“The reason I’m opposed to the bills is the lack of guardrails that it has around the housing funding but more specifically the additional funding for SOAR projects or what under this package will be called Make It in Michigan,” he said. “For people watching who are unaware this fund essentially operates as a corporate handout fund, giving large payments to corporations. It is important to note that the SOAR funding was set to sunset at the end of next year and, if these bills pass, it will bring an additional $2.25 billion to the fund over a 10-year period. This is the largest amount that will ever [have] been set aside for that type of funding in a single vote.  In fact, the majority of this bill’s funding or 41.6% of it is allocated in this way.”

Wegela noted that the Democratically controlled Michigan House had already approved more than $4 billion in corporate business subsidies in the 2024 session alone.

If HB 5768 becomes law, the total would be more than $6 billion.

“The problem is that this type of economic development hasn’t historically worked,” Wegela continued. “In 2021, we gave a billion dollars to GM to create 4000 jobs and now GM has since delayed that project and continuously announced separate job cuts and buyouts.”

He reminded the Committee that Michigan in 2002 and 2006 contributed more than $110 million to fund the expansion of General Motors’ transmission plants in Ypsilanti and Warren.
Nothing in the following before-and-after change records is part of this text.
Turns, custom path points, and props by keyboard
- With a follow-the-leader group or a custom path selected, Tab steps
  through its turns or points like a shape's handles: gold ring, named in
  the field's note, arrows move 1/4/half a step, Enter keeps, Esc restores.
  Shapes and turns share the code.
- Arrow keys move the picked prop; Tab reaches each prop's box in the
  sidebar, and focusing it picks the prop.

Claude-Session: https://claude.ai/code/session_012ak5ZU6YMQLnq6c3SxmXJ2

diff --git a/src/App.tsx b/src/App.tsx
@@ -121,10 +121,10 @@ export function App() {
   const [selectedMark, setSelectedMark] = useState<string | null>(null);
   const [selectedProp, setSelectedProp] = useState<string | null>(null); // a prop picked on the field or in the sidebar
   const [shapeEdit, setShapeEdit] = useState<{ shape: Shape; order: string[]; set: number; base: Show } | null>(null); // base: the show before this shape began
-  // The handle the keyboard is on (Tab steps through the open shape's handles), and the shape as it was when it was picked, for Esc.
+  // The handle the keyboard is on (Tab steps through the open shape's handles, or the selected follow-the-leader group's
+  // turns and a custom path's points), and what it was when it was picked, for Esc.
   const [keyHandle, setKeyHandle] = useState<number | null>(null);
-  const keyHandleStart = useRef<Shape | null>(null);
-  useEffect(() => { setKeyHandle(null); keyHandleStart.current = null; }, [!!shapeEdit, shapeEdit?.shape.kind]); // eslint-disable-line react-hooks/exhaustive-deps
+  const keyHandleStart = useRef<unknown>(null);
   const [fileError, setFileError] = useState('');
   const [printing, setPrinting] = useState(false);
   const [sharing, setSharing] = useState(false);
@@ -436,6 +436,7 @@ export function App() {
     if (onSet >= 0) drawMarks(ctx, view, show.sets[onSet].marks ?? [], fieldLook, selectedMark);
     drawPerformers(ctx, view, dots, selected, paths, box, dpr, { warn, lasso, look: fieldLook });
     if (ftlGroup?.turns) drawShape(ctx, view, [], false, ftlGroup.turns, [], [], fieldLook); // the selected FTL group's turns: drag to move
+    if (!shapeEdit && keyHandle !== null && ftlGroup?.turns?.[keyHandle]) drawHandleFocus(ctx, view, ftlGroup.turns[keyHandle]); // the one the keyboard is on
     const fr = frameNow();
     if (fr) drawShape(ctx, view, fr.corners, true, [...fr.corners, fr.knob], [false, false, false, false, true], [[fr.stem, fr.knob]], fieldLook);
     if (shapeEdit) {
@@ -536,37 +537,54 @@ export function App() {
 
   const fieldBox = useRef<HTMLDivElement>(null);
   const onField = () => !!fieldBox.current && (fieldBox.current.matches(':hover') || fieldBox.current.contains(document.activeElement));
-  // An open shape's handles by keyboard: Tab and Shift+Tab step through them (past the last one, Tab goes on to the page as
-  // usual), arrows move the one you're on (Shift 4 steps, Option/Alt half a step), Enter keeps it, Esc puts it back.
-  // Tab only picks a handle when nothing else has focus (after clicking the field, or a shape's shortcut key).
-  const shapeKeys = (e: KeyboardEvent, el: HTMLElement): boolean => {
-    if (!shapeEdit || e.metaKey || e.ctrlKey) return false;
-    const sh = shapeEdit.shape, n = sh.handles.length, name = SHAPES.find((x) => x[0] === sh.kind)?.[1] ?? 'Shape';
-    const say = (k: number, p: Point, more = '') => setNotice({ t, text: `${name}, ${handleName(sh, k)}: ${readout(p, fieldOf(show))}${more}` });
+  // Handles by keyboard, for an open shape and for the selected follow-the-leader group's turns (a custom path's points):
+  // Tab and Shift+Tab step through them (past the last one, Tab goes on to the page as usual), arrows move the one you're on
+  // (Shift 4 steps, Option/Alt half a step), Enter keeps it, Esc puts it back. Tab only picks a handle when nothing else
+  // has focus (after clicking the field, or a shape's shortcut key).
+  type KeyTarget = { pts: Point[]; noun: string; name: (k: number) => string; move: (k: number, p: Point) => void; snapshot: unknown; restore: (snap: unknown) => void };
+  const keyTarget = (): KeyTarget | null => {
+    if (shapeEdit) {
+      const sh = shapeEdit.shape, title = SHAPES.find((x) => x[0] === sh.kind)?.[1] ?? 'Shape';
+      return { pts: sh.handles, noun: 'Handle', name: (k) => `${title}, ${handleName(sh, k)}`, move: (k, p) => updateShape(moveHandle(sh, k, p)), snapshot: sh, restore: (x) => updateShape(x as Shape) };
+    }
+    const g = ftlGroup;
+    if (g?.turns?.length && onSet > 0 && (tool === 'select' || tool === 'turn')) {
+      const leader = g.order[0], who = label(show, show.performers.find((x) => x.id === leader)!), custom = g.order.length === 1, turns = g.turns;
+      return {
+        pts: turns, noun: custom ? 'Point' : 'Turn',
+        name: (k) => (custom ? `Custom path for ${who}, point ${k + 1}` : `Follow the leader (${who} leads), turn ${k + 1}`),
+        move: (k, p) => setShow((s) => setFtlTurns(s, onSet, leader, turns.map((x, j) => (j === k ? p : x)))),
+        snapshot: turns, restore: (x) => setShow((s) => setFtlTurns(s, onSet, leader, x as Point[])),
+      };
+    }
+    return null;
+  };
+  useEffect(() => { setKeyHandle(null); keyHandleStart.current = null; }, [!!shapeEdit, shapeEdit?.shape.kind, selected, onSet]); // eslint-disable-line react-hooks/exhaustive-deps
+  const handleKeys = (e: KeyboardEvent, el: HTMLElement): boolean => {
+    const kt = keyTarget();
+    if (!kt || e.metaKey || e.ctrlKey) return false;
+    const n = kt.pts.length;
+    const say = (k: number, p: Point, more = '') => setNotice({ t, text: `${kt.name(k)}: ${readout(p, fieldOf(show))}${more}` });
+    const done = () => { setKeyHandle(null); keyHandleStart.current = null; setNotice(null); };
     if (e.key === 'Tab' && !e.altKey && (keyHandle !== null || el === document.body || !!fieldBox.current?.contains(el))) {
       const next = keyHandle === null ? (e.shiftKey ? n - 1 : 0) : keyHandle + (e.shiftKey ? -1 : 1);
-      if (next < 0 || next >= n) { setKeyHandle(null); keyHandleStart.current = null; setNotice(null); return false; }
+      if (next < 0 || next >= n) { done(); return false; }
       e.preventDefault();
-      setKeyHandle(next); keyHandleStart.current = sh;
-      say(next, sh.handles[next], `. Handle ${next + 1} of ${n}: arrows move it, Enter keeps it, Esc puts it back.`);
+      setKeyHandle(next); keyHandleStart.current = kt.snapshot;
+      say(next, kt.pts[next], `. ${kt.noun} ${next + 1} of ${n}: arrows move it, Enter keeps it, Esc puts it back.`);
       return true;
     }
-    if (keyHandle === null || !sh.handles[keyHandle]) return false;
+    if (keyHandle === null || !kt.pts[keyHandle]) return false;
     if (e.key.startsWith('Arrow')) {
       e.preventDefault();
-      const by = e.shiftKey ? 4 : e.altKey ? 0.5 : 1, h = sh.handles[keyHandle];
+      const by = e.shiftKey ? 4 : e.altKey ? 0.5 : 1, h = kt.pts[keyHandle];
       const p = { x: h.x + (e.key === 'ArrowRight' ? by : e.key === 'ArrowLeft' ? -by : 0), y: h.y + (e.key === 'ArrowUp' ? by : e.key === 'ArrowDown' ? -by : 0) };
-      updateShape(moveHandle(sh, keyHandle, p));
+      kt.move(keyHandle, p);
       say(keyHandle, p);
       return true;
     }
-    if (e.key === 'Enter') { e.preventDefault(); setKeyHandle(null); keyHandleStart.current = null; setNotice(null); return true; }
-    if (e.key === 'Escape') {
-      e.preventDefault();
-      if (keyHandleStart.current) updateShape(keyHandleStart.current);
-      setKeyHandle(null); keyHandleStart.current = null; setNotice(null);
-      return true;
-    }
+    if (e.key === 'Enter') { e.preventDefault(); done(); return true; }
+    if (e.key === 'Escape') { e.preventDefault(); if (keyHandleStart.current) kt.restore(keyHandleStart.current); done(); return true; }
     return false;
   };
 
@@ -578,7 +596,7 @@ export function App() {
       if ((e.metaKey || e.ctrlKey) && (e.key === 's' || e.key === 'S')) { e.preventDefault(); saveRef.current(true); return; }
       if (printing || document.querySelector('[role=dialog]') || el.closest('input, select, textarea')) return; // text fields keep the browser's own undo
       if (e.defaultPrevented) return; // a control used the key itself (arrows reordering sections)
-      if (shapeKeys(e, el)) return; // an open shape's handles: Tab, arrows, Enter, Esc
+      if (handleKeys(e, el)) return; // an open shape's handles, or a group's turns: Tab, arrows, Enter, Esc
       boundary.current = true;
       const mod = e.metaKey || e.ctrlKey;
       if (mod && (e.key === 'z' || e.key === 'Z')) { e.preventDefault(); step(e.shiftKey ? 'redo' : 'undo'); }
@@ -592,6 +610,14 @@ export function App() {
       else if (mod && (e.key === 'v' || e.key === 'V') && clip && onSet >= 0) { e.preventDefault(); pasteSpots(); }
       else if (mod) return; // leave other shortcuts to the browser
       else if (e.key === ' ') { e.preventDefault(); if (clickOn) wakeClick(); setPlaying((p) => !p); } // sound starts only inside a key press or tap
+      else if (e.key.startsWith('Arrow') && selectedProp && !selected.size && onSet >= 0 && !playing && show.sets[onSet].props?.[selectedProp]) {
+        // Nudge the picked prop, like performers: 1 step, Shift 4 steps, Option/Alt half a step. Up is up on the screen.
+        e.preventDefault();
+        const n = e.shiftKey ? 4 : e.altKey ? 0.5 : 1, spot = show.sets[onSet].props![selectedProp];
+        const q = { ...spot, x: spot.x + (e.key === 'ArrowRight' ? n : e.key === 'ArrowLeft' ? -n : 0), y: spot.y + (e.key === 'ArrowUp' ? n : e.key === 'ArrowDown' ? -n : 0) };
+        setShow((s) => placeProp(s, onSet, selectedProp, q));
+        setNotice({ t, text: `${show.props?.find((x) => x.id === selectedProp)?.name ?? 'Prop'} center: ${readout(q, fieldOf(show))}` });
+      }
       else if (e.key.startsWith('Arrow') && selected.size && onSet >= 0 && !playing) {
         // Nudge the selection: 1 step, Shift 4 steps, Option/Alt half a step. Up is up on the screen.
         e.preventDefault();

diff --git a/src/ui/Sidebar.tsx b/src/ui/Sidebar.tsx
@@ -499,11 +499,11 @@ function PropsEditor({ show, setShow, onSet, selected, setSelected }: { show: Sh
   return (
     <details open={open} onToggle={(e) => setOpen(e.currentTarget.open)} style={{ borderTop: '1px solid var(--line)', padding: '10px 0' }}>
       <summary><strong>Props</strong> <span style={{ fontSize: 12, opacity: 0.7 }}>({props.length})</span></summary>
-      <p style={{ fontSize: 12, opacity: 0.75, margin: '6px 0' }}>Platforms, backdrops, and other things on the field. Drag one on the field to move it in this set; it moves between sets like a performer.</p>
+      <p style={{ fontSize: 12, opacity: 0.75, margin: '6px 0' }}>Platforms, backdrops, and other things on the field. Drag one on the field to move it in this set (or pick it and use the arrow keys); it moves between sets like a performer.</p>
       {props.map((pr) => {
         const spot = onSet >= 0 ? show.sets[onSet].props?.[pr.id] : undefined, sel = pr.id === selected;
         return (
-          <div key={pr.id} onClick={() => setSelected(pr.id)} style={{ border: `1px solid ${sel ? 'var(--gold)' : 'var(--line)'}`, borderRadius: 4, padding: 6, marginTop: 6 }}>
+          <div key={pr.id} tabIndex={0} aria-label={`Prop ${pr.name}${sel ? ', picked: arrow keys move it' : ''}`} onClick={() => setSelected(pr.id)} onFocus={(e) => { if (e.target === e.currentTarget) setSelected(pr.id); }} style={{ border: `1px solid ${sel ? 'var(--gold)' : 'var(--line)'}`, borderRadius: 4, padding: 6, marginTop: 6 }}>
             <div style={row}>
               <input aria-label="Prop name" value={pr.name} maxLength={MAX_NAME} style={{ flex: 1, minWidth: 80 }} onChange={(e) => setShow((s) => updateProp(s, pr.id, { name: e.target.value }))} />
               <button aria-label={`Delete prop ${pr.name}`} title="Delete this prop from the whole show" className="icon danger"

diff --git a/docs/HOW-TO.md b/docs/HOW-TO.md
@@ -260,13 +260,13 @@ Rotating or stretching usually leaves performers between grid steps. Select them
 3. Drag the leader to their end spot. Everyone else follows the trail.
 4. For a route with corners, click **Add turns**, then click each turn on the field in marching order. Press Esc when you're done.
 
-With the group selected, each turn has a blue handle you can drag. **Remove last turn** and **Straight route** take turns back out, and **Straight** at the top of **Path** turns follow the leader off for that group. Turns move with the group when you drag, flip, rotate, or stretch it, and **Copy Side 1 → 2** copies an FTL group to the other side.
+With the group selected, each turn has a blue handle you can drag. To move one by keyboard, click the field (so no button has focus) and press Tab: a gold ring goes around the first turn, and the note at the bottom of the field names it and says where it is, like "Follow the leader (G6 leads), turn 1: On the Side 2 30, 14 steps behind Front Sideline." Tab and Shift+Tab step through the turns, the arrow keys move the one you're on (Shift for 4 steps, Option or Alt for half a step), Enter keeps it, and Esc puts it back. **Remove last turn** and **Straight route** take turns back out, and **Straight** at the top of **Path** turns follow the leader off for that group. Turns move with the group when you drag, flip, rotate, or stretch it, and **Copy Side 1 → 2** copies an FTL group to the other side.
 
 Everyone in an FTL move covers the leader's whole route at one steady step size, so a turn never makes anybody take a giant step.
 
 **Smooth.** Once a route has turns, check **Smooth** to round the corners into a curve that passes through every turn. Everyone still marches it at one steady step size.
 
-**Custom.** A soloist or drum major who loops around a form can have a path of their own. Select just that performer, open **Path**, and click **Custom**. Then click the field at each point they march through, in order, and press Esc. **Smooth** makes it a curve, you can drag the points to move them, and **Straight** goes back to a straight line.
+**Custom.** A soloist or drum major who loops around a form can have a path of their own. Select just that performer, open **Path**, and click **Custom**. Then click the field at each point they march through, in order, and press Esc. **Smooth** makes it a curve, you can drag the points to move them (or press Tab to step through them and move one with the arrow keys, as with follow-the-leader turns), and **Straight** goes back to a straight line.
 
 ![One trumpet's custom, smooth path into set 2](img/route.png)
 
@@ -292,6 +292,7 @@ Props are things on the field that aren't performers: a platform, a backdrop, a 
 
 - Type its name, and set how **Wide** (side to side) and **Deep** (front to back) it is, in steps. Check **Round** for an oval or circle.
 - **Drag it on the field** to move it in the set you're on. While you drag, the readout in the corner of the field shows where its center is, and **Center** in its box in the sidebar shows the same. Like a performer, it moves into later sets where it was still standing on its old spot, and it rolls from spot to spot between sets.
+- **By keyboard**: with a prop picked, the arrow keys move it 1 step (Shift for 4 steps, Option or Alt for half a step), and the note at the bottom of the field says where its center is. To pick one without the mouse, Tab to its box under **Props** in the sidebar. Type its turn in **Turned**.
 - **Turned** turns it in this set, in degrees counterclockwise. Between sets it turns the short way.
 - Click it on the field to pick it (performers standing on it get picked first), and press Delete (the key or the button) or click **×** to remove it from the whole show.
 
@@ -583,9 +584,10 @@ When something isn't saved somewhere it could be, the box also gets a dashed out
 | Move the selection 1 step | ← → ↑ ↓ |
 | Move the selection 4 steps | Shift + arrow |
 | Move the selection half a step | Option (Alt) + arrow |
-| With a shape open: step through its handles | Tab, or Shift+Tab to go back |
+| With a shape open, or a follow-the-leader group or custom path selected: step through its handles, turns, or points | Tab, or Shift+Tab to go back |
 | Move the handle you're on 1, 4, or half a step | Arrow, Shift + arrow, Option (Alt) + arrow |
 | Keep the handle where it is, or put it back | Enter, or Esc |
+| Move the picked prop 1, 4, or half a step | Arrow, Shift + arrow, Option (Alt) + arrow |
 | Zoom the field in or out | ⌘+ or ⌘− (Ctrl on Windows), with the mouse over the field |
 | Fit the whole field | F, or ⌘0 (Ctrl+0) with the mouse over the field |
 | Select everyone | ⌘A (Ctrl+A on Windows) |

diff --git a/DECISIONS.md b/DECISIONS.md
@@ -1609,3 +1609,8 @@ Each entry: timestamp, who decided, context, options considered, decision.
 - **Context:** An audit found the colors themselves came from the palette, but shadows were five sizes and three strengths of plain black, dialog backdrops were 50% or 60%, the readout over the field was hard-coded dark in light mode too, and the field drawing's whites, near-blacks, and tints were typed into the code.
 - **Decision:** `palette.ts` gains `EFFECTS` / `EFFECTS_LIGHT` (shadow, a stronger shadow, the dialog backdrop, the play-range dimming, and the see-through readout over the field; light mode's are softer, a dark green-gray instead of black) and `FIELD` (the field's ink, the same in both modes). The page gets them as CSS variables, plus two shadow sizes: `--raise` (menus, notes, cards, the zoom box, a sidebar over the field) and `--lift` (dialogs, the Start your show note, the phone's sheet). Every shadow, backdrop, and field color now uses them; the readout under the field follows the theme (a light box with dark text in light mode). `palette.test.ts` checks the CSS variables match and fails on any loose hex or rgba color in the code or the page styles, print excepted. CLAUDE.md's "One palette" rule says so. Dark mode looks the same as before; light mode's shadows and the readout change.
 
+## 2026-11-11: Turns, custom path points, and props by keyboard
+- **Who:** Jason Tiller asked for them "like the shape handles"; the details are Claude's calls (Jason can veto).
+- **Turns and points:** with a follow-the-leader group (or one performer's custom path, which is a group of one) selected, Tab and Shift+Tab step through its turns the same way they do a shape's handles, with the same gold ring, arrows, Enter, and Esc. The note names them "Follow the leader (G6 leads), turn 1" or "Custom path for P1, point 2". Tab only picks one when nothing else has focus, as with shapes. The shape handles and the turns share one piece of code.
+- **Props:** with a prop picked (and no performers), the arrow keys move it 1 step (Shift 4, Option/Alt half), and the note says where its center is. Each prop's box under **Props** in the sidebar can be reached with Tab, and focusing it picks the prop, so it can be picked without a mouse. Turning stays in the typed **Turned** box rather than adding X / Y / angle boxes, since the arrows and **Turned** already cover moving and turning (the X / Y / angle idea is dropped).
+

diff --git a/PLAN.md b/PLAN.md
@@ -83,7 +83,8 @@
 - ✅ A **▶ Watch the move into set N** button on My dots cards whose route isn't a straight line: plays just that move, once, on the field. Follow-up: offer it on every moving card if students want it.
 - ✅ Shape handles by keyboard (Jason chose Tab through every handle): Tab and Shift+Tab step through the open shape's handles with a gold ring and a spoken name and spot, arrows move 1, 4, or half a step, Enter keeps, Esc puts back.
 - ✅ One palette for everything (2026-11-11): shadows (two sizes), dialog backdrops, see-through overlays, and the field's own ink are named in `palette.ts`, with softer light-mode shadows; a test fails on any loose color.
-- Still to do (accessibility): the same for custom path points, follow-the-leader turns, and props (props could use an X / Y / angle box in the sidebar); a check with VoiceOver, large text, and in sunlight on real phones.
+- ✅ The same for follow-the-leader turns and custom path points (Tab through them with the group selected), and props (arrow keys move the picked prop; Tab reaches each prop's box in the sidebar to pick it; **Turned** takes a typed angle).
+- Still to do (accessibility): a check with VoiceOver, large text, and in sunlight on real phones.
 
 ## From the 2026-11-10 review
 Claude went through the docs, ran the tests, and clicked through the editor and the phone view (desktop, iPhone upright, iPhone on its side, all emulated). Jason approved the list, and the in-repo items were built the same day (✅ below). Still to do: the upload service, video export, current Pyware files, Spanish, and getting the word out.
Only a few years later, Wegel noted, GM shuttered both plants and moved its transmission lines to plants located in Mexico.

“The point is this and I won’t belittle it but we have decades of evidence that this type of quote unquote economic development does not work and does not return the investment that is promised and at some point I implore all of us we have to stop gambling with taxpayer dollars and we have to stop allowing corporations to hold us hostage and  instead invest in the things that we believe in by putting public dollars in public spaces.”

Despite Wegela’s objections, the bill package was passed by the Committee and will now travel to a full vote by the House.

Gov. Gretchen Whitmer praised the bills’ passage.

“Today’s progress on economic development delivers on our comprehensive vision to invest in people, uplift places, and win projects,” Whitmer said.

“Since I took office, we have announced 38,000 new auto jobs and driven unemployment to historic lows,” she added. “We have continued our focus on the kitchen-table issues while growing and diversifying our economy. Together, we will secure the future of electric cars, semiconductor chips, technology, and clean energy here in Michigan, while delivering historic and long-overdue investments in housing and transit to make our communities better places to live, work, and invest.”

Whitmer concluded: “I am grateful to my partners in the Michigan House for their action today, and I look forward to reviewing this fiscally responsible economic development package when it reaches my desk.”